**Excerpts from a dataset**
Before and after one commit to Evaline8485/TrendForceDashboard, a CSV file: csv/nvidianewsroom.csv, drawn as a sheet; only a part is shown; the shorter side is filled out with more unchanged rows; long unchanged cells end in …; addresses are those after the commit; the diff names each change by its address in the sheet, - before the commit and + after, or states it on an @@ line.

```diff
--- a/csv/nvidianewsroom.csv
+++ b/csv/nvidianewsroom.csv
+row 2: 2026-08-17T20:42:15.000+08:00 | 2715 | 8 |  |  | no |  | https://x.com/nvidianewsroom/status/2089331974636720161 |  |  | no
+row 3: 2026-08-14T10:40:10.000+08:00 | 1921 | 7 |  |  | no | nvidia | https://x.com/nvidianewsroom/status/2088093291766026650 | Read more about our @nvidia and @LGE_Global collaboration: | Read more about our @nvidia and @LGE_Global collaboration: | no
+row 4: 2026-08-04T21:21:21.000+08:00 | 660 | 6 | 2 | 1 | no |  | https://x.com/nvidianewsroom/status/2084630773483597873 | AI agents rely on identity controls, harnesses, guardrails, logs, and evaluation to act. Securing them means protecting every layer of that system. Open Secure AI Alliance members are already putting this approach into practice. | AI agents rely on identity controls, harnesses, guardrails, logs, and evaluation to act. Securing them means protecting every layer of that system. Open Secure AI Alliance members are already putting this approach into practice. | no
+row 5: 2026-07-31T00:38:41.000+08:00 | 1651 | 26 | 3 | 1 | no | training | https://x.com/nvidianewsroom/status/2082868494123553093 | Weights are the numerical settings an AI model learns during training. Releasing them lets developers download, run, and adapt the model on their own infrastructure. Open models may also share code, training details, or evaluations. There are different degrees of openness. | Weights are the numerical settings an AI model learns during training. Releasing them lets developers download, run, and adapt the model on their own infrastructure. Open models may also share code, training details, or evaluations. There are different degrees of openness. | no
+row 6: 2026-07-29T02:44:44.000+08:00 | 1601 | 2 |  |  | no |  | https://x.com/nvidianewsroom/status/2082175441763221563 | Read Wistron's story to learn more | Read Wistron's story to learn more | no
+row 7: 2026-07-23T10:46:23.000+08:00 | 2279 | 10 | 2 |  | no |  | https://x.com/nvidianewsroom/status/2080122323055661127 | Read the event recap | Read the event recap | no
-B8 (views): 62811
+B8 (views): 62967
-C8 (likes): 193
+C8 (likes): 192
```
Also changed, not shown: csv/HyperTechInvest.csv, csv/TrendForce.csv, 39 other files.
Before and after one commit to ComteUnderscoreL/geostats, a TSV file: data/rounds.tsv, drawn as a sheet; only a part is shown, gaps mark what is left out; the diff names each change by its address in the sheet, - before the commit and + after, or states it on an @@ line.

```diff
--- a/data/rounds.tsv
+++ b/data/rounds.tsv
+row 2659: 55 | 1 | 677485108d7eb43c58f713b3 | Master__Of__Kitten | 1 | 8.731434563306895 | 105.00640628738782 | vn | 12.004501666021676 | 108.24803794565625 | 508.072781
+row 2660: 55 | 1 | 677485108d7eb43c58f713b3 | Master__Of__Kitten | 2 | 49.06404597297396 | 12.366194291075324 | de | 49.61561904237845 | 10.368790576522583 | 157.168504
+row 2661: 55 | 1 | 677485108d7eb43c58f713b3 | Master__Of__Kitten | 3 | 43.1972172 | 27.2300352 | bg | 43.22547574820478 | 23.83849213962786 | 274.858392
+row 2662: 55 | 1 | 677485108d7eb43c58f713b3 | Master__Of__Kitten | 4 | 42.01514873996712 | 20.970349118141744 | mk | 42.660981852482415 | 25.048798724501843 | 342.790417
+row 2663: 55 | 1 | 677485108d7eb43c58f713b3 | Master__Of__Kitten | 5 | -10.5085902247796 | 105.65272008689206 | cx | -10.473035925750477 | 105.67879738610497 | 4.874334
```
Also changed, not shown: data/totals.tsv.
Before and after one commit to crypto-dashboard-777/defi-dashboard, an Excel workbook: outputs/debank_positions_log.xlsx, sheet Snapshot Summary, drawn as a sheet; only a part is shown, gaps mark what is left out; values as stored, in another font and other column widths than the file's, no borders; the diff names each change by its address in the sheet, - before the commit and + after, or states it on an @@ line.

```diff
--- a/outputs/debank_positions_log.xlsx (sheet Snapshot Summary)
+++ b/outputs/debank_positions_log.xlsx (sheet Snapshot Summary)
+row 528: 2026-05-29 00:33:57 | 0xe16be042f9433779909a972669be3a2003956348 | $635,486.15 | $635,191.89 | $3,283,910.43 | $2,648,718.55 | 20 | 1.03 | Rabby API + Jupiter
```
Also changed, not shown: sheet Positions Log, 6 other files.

**Problem details**
Print the entries exactly. Include every one.

**Response for this exercise**
Before and after one commit to Evaline8485/TrendForceDashboard, a CSV file: csv/nvidianewsroom.csv, drawn as a sheet; only a part is shown; the shorter side is filled out with more unchanged rows; long unchanged cells end in …; addresses are those after the commit; the diff names each change by its address in the sheet, - before the commit and + after, or states it on an @@ line.

```diff
--- a/csv/nvidianewsroom.csv
+++ b/csv/nvidianewsroom.csv
+row 2: 2026-08-17T20:42:15.000+08:00 | 2715 | 8 |  |  | no |  | https://x.com/nvidianewsroom/status/2089331974636720161 |  |  | no
+row 3: 2026-08-14T10:40:10.000+08:00 | 1921 | 7 |  |  | no | nvidia | https://x.com/nvidianewsroom/status/2088093291766026650 | Read more about our @nvidia and @LGE_Global collaboration: | Read more about our @nvidia and @LGE_Global collaboration: | no
+row 4: 2026-08-04T21:21:21.000+08:00 | 660 | 6 | 2 | 1 | no |  | https://x.com/nvidianewsroom/status/2084630773483597873 | AI agents rely on identity controls, harnesses, guardrails, logs, and evaluation to act. Securing them means protecting every layer of that system. Open Secure AI Alliance members are already putting this approach into practice. | AI agents rely on identity controls, harnesses, guardrails, logs, and evaluation to act. Securing them means protecting every layer of that system. Open Secure AI Alliance members are already putting this approach into practice. | no
+row 5: 2026-07-31T00:38:41.000+08:00 | 1651 | 26 | 3 | 1 | no | training | https://x.com/nvidianewsroom/status/2082868494123553093 | Weights are the numerical settings an AI model learns during training. Releasing them lets developers download, run, and adapt the model on their own infrastructure. Open models may also share code, training details, or evaluations. There are different degrees of openness. | Weights are the numerical settings an AI model learns during training. Releasing them lets developers download, run, and adapt the model on their own infrastructure. Open models may also share code, training details, or evaluations. There are different degrees of openness. | no
+row 6: 2026-07-29T02:44:44.000+08:00 | 1601 | 2 |  |  | no |  | https://x.com/nvidianewsroom/status/2082175441763221563 | Read Wistron's story to learn more | Read Wistron's story to learn more | no
+row 7: 2026-07-23T10:46:23.000+08:00 | 2279 | 10 | 2 |  | no |  | https://x.com/nvidianewsroom/status/2080122323055661127 | Read the event recap | Read the event recap | no
-B8 (views): 62811
+B8 (views): 62967
-C8 (likes): 193
+C8 (likes): 192
```
Also changed, not shown: csv/HyperTechInvest.csv, csv/TrendForce.csv, 39 other files.
Before and after one commit to ComteUnderscoreL/geostats, a TSV file: data/rounds.tsv, drawn as a sheet; only a part is shown, gaps mark what is left out; the diff names each change by its address in the sheet, - before the commit and + after, or states it on an @@ line.

```diff
--- a/data/rounds.tsv
+++ b/data/rounds.tsv
+row 2659: 55 | 1 | 677485108d7eb43c58f713b3 | Master__Of__Kitten | 1 | 8.731434563306895 | 105.00640628738782 | vn | 12.004501666021676 | 108.24803794565625 | 508.072781
+row 2660: 55 | 1 | 677485108d7eb43c58f713b3 | Master__Of__Kitten | 2 | 49.06404597297396 | 12.366194291075324 | de | 49.61561904237845 | 10.368790576522583 | 157.168504
+row 2661: 55 | 1 | 677485108d7eb43c58f713b3 | Master__Of__Kitten | 3 | 43.1972172 | 27.2300352 | bg | 43.22547574820478 | 23.83849213962786 | 274.858392
+row 2662: 55 | 1 | 677485108d7eb43c58f713b3 | Master__Of__Kitten | 4 | 42.01514873996712 | 20.970349118141744 | mk | 42.660981852482415 | 25.048798724501843 | 342.790417
+row 2663: 55 | 1 | 677485108d7eb43c58f713b3 | Master__Of__Kitten | 5 | -10.5085902247796 | 105.65272008689206 | cx | -10.473035925750477 | 105.67879738610497 | 4.874334
```
Also changed, not shown: data/totals.tsv.
Before and after one commit to crypto-dashboard-777/defi-dashboard, an Excel workbook: outputs/debank_positions_log.xlsx, sheet Snapshot Summary, drawn as a sheet; only a part is shown, gaps mark what is left out; values as stored, in another font and other column widths than the file's, no borders; the diff names each change by its address in the sheet, - before the commit and + after, or states it on an @@ line.

```diff
--- a/outputs/debank_positions_log.xlsx (sheet Snapshot Summary)
+++ b/outputs/debank_positions_log.xlsx (sheet Snapshot Summary)
+row 528: 2026-05-29 00:33:57 | 0xe16be042f9433779909a972669be3a2003956348 | $635,486.15 | $635,191.89 | $3,283,910.43 | $2,648,718.55 | 20 | 1.03 | Rabby API + Jupiter
```
Also changed, not shown: sheet Positions Log, 6 other files.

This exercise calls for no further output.